"semantics" not syntax please keep that in mind when you think about
them.  In other words, if any such scheme gets implemented one day
there are many questions that have to be answered and one has to find
a sensible syntax etc but right now i do not care much about that aspect.

instead what i would like you to think about are the underlying ideas,
eg are there levels missing that are important, are there levels which
do lie outside the proposed hierarchical structure (that would allow
inheritance), etc

frank

% 97/03/03

\documentclass{article}

\usepackage{shortvrb}
\MakeShortVerb{\|}

\begin{document}

\section{Customization of language tag semantics}

As examples show, actions that need to be carried out by a formatter
when encountering a language tag are, perhaps with the exception of
selecting the correct hyphenation rules, not (necessarily) globally
bound to the language tags but can depend on the current position in
the document (e.g., languages nested within each other) as well as the
document type (e.g., a truly multi-lingual document with equal status
for each language versus a document written in a base language with
embedded language fragments from other languages).

In most cases it is a style component deciding which choice to take in
border cases (e.g., are English quotations with French text typeset
using rules employed for the rest of the text or \ldots).
This style might be strongly influenced by traditional typesetting
conventions for the base language of the document but from the inside
\LaTeX{} no actions should be forced upon the user.

\subsection{Customization levels}

For this reason customization possibilities for the following cases
are suggested (explained in more detail below):
\begin{enumerate}
\item
\label{document-lang}
complete document
\item
\label{bg-lang}
background language (and change of background language)
\item
\label{frag-bg-lang}
language fragment within background language
\item
\label{frag-frag-lang}
language fragment within language fragment
\end{enumerate}

Case~\ref{document-lang} describes the language used for the whole
document. This can be different from the background language, for
example one might to have all chapter titles being headed "Chapter"
even if one chapter or section is written in a language other than
english (and thus would contain a change of background
language).\footnote{Right now I don't offer any suggestion how this
document language could be specified.}

Case~\ref{bg-lang} refers to the major language being used for text.
In most documents there exist only a single background language and
all other elements are language fragments embedded into the background
language.

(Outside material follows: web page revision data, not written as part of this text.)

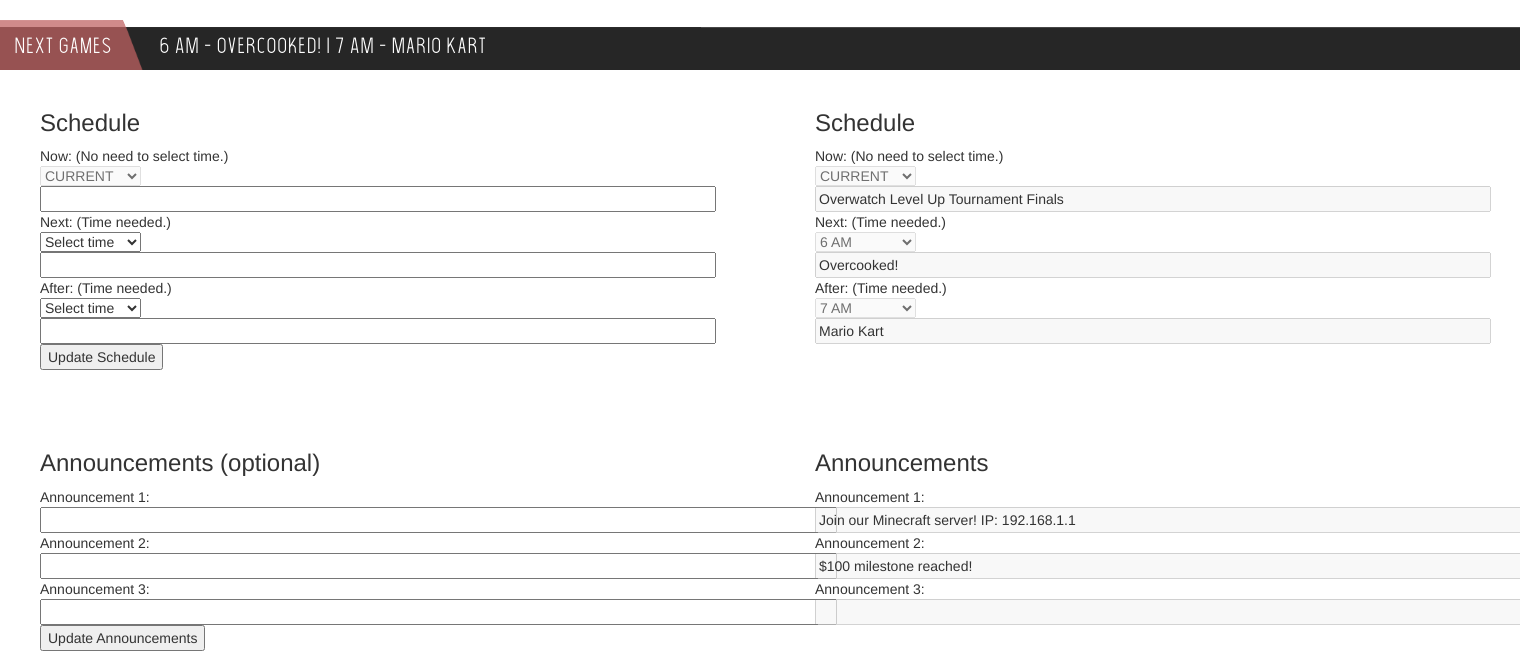
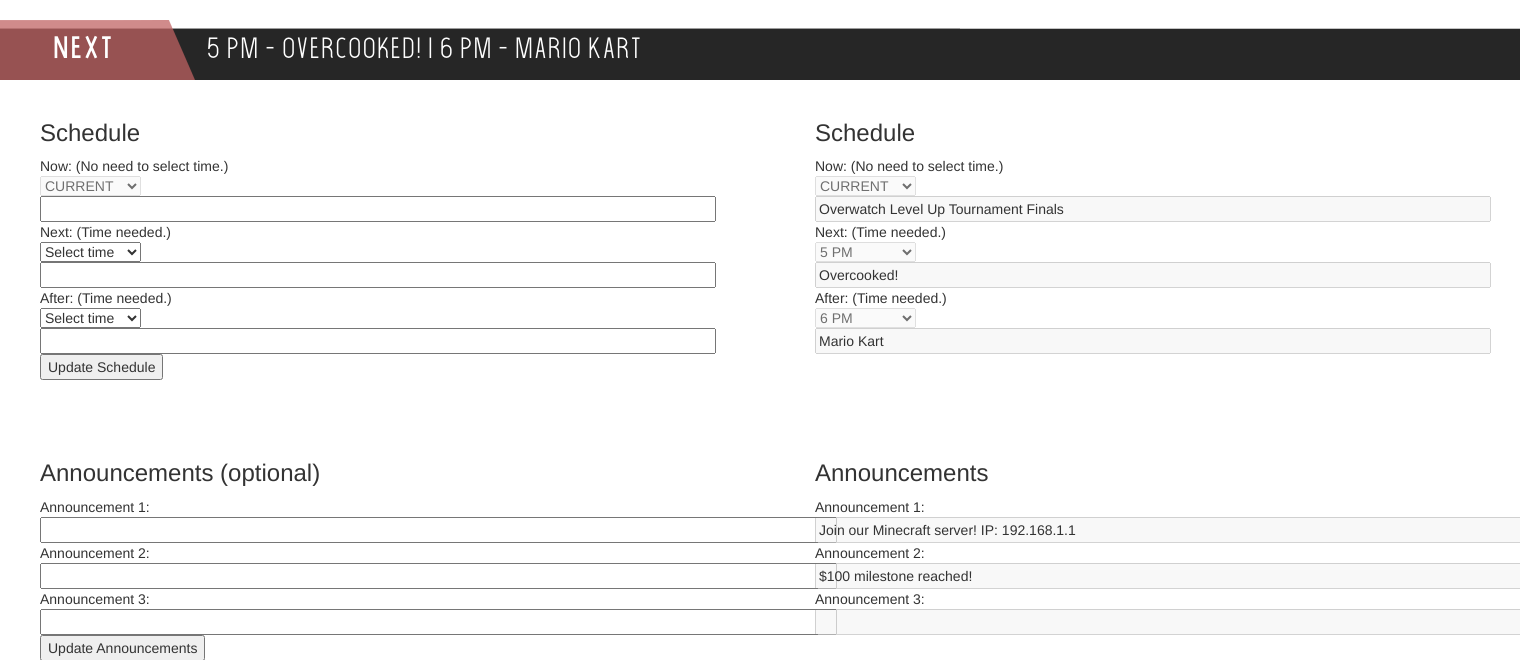
Before and after one commit to yutom3/CTG-Ticker, a PHP site: page / in a window 1520 px wide; the page is wider, and only the part inside the window is pictured. Shown: the top 660 px of that part. Run offline with PHP 8.4, Linux system fonts and the light colour scheme; some libraries are stand-ins or nearby versions.

Commit message:
Made ticker bigger Added character spacing and font weight to tickerTitle

```diff
--- a/Resources/PHP/CTG_Schedule.php
+++ b/Resources/PHP/CTG_Schedule.php
@@ -1,8 +1,10 @@
 <?php
 	// Update Schedule.txt
 	if (!empty($_POST[game1]) && !empty($_POST[game2]) && !empty($_POST[game3]) && !empty($_POST[time2]) && !empty($_POST[time3])) {
-	    $content = "<div class='row'><div class='col-sm-4' id='game1'><div class='tickerTitle'>Now</div><div class='tickerData'>" . $_POST[game1] . "</div></div></div>*<div class='row'><div class='col-sm-4' id='game2'><div class='tickerTitle'>Next</div><div class='tickerData'>".$_POST[time2]." - ".$_POST[game2]." | ".$_POST[time3]." - ".$_POST[game3]."</div></div></div>";
-			$data = $_POST[game1]."*".$_POST[game2]."*".$_POST[game3]."*".$_POST[time2]."*".$_POST[time3];
+		$row1 = "<div class='row'><div class='col-sm-4' id='game1'><div class='tickerTitle'>Now</div><div class='tickerData'>".$_POST[game1]."</div></div></div>";
+		$row2 = "<div class='row'><div class='col-sm-4' id='game2'><div class='tickerTitle'>Next</div><div class='tickerData'>".$_POST[time2]." - ".$_POST[game2]." | ".$_POST[time3]." - ".$_POST[game3]."</div></div></div>";
+    $content = $row1."*".$row2;
+		$data = $_POST[game1]."*".$_POST[game2]."*".$_POST[game3]."*".$_POST[time2]."*".$_POST[time3];
 		echo file_put_contents("../TXT/Schedule.txt",$content);
 		echo file_put_contents("../TXT/ScheduleRaw.txt",$data);
 	}
--- a/Resources/TXT/Announcements.txt
+++ b/Resources/TXT/Announcements.txt
@@ -1 +1 @@
-<div class='tickerTitle'>Latest News </div><div class='tickerData'>Join our Minecraft server! IP: 192.168.1.1</div>*<div class='tickerTitle'>Latest News </div><div class='tickerData'>$100 milestone reached!</div>
+<div class='tickerTitle'>News </div><div class='tickerData'>Join our Minecraft server! IP: 192.168.1.1</div>*<div class='tickerTitle'>News </div><div class='tickerData'>$100 milestone reached!</div>
--- a/Resources/TXT/Schedule.txt
+++ b/Resources/TXT/Schedule.txt
@@ -1 +1 @@
-<div class='row'><div class='col-sm-4' id='game1'><div class='tickerTitle'>Now Playing</div><div class='tickerData'>Overwatch Level Up Tournament Finals</div></div></div>*<div class='row'><div class='col-sm-4' id='game2'><div class='tickerTitle'>Next Games</div><div class='tickerData'>6 AM - Overcooked! | 7 AM - Mario Kart</div></div></div>
+<div class='row'><div class='col-sm-4' id='game1'><div class='tickerTitle'>Now</div><div class='tickerData'>Overwatch Level Up Tournament Finals</div></div></div>*<div class='row'><div class='col-sm-4' id='game2'><div class='tickerTitle'>Next</div><div class='tickerData'>5 PM - Overcooked! | 6 PM - Mario Kart</div></div></div>
--- a/Resources/TXT/ScheduleRaw.txt
+++ b/Resources/TXT/ScheduleRaw.txt
@@ -1 +1 @@
-Overwatch Level Up Tournament Finals*Overcooked!*Mario Kart*6 AM*7 AM
+Overwatch Level Up Tournament Finals*Overcooked!*Mario Kart*5 PM*6 PM
--- a/index.php
+++ b/index.php
@@ -13,36 +13,38 @@
   }
   #CTG_Ticker {
     shape-outside: none;
-    clip-path: polygon(0px 0px, 123px 0px, 126px 7px, 100% 7px, 100% 50px, 0px 50px);
-    -webkit-clip-path: polygon(0px 0px, 123px 0px, 126px 7px, 100% 7px, 100% 50px, 0px 50px);
+    -webkit-clip-path: polygon(0px 0px, 170px 0px, 173px 8px, 100% 8px, 100% 60px, 0px 60px);
   }
   #marqueeBorder {
       color: #ffffff;
       background-color: none;
       background-image: url("Resources/Images/Ticker.png"), url("Resources/Images/TickerBlack.png");
-      background-size: contain, contain;
+      background-size: 960px 100%, contain;
       background-repeat: no-repeat, repeat-x;
       font-family: TheLightFont, Arial, "Helvetica Neue", Helvetica, sans-serif;
       position: relative;
-      height: 50px;
-      overflow:hidden;
-      font-size: 1.5em;
+      height: 60px;
+      overflow: hidden;
+      font-size: 2em;
   }
   #marqueeContent {
     position: absolute;
     left: -12px !important;
-    line-height: 55px;
+    line-height: 62px;
     width: 100%;
     white-space:nowrap;
+  }
+  .tickerTitle {
+    display:inline-block;
+    letter-spacing: 2px;
+    font-weight: 900;
+    text-align: center;
+    width: 190px !important;
   }
   .tickerData {
     display: inline;
     padding-left: 1em !important;
-  }
-  .tickerTitle {
-    display:inline-block;
-    text-align: center;
-    width: 150px !important;
+    vertical-align: top;
   }
   .schedule, .announcements {
     margin: 40px;
```
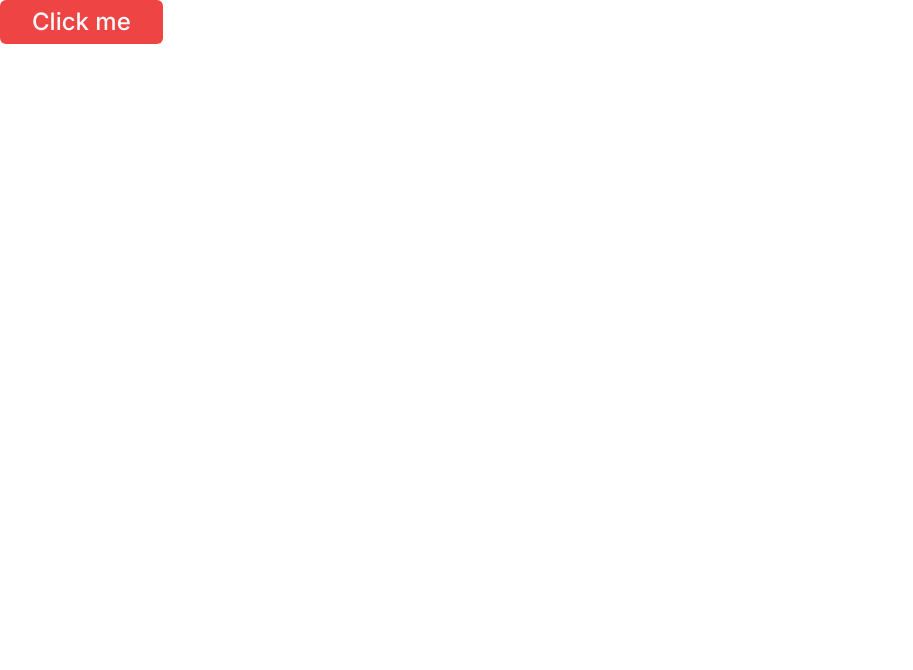
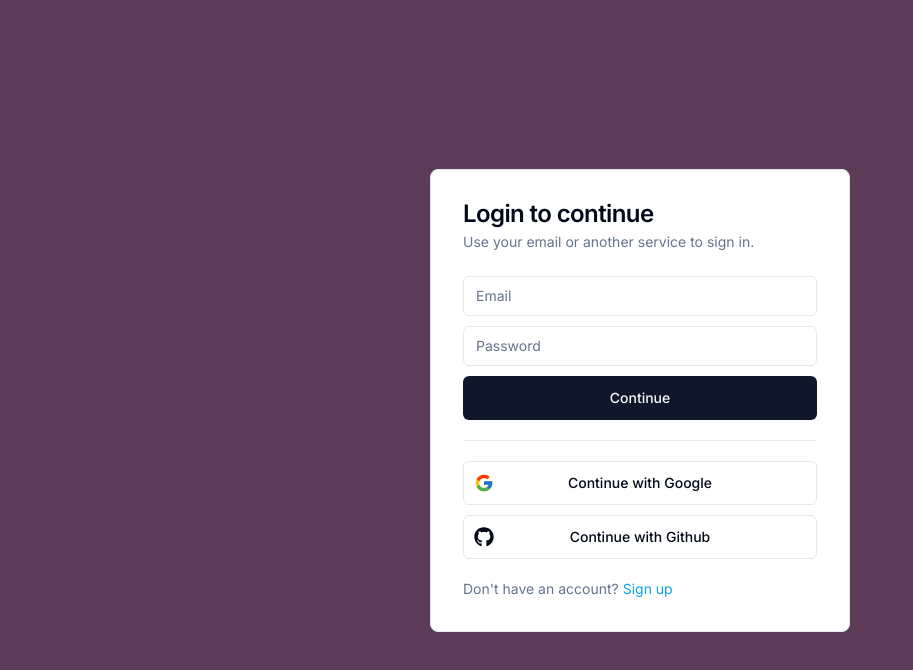
Before and after one commit to riskezwn/slack-clone, a Next.js app: page / in a window 1280 px wide. Shown: the top 670 px of the page, without its empty margins (0-913 px from the left). Built offline with nearby package versions, Linux system fonts and the light colour scheme.

Commit message:
add sign-in and sign-up cards components and auth screen

```diff
--- a/src/app/globals.css
+++ b/src/app/globals.css
@@ -1,6 +1,12 @@
 @tailwind base;
 @tailwind components;
 @tailwind utilities;
+
+html,
+body,
+:root {
+  height: 100%;
+}
 
 @layer base {
   :root {
--- a/src/app/page.tsx
+++ b/src/app/page.tsx
@@ -1,9 +1,5 @@
-import { Button } from '@/components/ui/button';
+import { AuthScreen } from '@/features/auth/components/auth-screen';
 
 export default function Home() {
-  return (
-    <Button className="flex bg-red-500 text-2xl" size="lg">
-      Click me
-    </Button>
-  );
+  return <AuthScreen />;
 }
--- /dev/null
+++ b/src/features/auth/components/auth-screen.tsx
@@ -0,0 +1,22 @@
+'use client';
+
+import { useState } from 'react';
+import { SignInFlow } from '../types';
+import { SignInCard } from './sign-in-card';
+import { SignUpCard } from './sign-up-card';
+
+export const AuthScreen = () => {
+  const [state, setState] = useState<SignInFlow>('signIn');
+
+  return (
+    <div className="flex h-full items-center justify-center bg-[#5C3B58]">
+      <div className="md:h-auto md:w-[420px]">
+        {state === 'signIn' ? (
+          <SignInCard setState={setState} />
+        ) : (
+          <SignUpCard setState={setState} />
+        )}
+      </div>
+    </div>
+  );
+};
--- /dev/null
+++ b/src/features/auth/components/sign-in-card.tsx
@@ -0,0 +1,87 @@
+import { Button } from '@/components/ui/button';
+import {
+  Card,
+  CardContent,
+  CardDescription,
+  CardHeader,
+  CardTitle,
+} from '@/components/ui/card';
+import { Input } from '@/components/ui/input';
+import { Separator } from '@/components/ui/separator';
+import { FcGoogle } from 'react-icons/fc';
+import { FaGithub } from 'react-icons/fa';
+import { SignInFlow } from '../types';
+import { useState } from 'react';
+
+interface SignInCardProps {
+  setState: (state: SignInFlow) => void;
+}
+
+export const SignInCard = ({ setState }: SignInCardProps) => {
+  const [email, setEmail] = useState('');
+  const [password, setPassword] = useState('');
+
+  return (
+    <Card className="h-full w-full p-8">
+      <CardHeader className="px-0 pt-0">
+        <CardTitle>Login to continue</CardTitle>
+        <CardDescription>Use your email or another service to sign in.</CardDescription>
+      </CardHeader>
+      <CardContent className="space-y-5 px-0 pb-0">
+        <form className="space-y-2.5">
+          <Input
+            disabled={false}
+            value={email}
+            onChange={(e) => setEmail(e.target.value)}
+            placeholder="Email"
+            type="email"
+            required
+          />
+          <Input
+            disabled={false}
+            value={password}
+            onChange={(e) => setPassword(e.target.value)}
+            placeholder="Password"
+            type="password"
+            required
+          />
+          <Button type="submit" className="w-full" size="lg" disabled={false}>
+            Continue
+          </Button>
+        </form>
+        <Separator />
+        <div className="flex flex-col gap-y-2.5">
+          <Button
+            disabled={false}
+            onClick={() => {}}
+            variant="outline"
+            size="lg"
+            className="relative w-full"
+          >
+            <FcGoogle className="absolute left-2.5 size-5" />
+            Continue with Google
+          </Button>
+          <Button
+            disabled={false}
+            onClick={() => {}}
+            variant="outline"
+            size="lg"
+            className="relative w-full"
+          >
+            <FaGithub className="absolute left-2.5 size-5" />
+            Continue with Github
+          </Button>
+        </div>
+        <p className="text-sm text-muted-foreground">
+          Don&apos;t have an account?{' '}
+          <span
+            onClick={() => setState('signUp')}
+            className="cursor-pointer text-sky-500 hover:underline"
+          >
+            Sign up
+          </span>
+        </p>
+      </CardContent>
+    </Card>
+  );
+};
--- /dev/null
+++ b/src/features/auth/components/sign-up-card.tsx
@@ -0,0 +1,96 @@
+import { Button } from '@/components/ui/button';
+import {
+  Card,
+  CardContent,
+  CardDescription,
+  CardHeader,
+  CardTitle,
+} from '@/components/ui/card';
+import { Input } from '@/components/ui/input';
+import { Separator } from '@/components/ui/separator';
+import { FcGoogle } from 'react-icons/fc';
+import { FaGithub } from 'react-icons/fa';
+import { SignInFlow } from '../types';
+import { useState } from 'react';
+
+interface SignUpCardProps {
+  setState: (state: SignInFlow) => void;
+}
+
+export const SignUpCard = ({ setState }: SignUpCardProps) => {
+  const [email, setEmail] = useState('');
+  const [password, setPassword] = useState('');
+  const [confirmPassword, setConfirmPassword] = useState('');
+
+  return (
+    <Card className="h-full w-full p-8">
+      <CardHeader className="px-0 pt-0">
+        <CardTitle>Sign up to continue</CardTitle>
+        <CardDescription>Use your email or another service to sign up.</CardDescription>
+      </CardHeader>
+      <CardContent className="space-y-5 px-0 pb-0">
+        <form className="space-y-2.5">
+          <Input
+            disabled={false}
+            value={email}
+            onChange={(e) => setEmail(e.target.value)}
+            placeholder="Email"
+            type="email"
+            required
+          />
+          <Input
+            disabled={false}
+            value={password}
+            onChange={(e) => setPassword(e.target.value)}
+            placeholder="Password"
+            type="password"
+            required
+          />
+          <Input
+            disabled={false}
+            value={confirmPassword}
+            onChange={(e) => setConfirmPassword(e.target.value)}
+            placeholder="Confirm password"
+            type="password"
+            required
+          />
+          <Button type="submit" className="w-full" size="lg" disabled={false}>
+            Continue
+          </Button>
+        </form>
+        <Separator />
+        <div className="flex flex-col gap-y-2.5">
+          <Button
+            disabled={false}
+            onClick={() => {}}
+            variant="outline"
+            size="lg"
+            className="relative w-full"
+          >
+            <FcGoogle className="absolute left-2.5 size-5" />
+            Continue with Google
+          </Button>
+          <Button
+            disabled={false}
+            onClick={() => {}}
+            variant="outline"
+            size="lg"
+            className="relative w-full"
+          >
+            <FaGithub className="absolute left-2.5 size-5" />
+            Continue with Github
+          </Button>
+        </div>
+        <p className="text-sm text-muted-foreground">
+          Already have an account?{' '}
+          <span
+            onClick={() => setState('signIn')}
+            className="cursor-pointer text-sky-500 hover:underline"
+          >
+            Sign in
+          </span>
+        </p>
+      </CardContent>
+    </Card>
+  );
+};
--- /dev/null
+++ b/src/features/auth/types.ts
@@ -0,0 +1 @@
+export type SignInFlow = 'signIn' | 'signUp';
```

Case~\ref{frag-lang} refers to the case where a language fragment is
embedded in text of the background language and
case~\ref{frag-frag-lang} second or higher order embeddings.

\subsection{Attaching language items to levels}

Each language dependent item gets a definition associated with a
language label (the syntax is irrelevant at the moment), e.g.,
\begin{verbatim}
\DeclareLanguageCommand{\chaptername}{german}{Kapitel}
\DeclareLanguageCommand{\chaptername}{usenglish}{Chapter}
...
\end{verbatim}

In addition for each such command its activation in the above cases,
e.g.,
\begin{verbatim}
\ApplyLanguageCommand{\chaptername}{background}
\end{verbatim}
changes the meaning of |\chaptername| whenever the background language
changes.

The above cases have a natural order that can be used for inheritance,
e.g., if |\Quote{...}| would produce\footnote{This command does not
exist and is meant as an abitrary example.} proper quotation
characters and if that command would be defined at
level~\ref{frag-bg-lang} then an embedded French quotation inside a
German text would be using french quotation marks but if the German
text would be embedded in an English document (making this a second
order fragment) then German quotes would be used. On the other hand it
would be used also if the background language would change to French.

\subsection{The role of language initialization files}

Language initialization files (comparable with the language files
provided by Babel) would offer defaults allowing out of the box
usage\footnote{Even for australian users :-)} but at the same time
offer easy customization in class files or in the preamble of a
document.

\subsection{Discussion}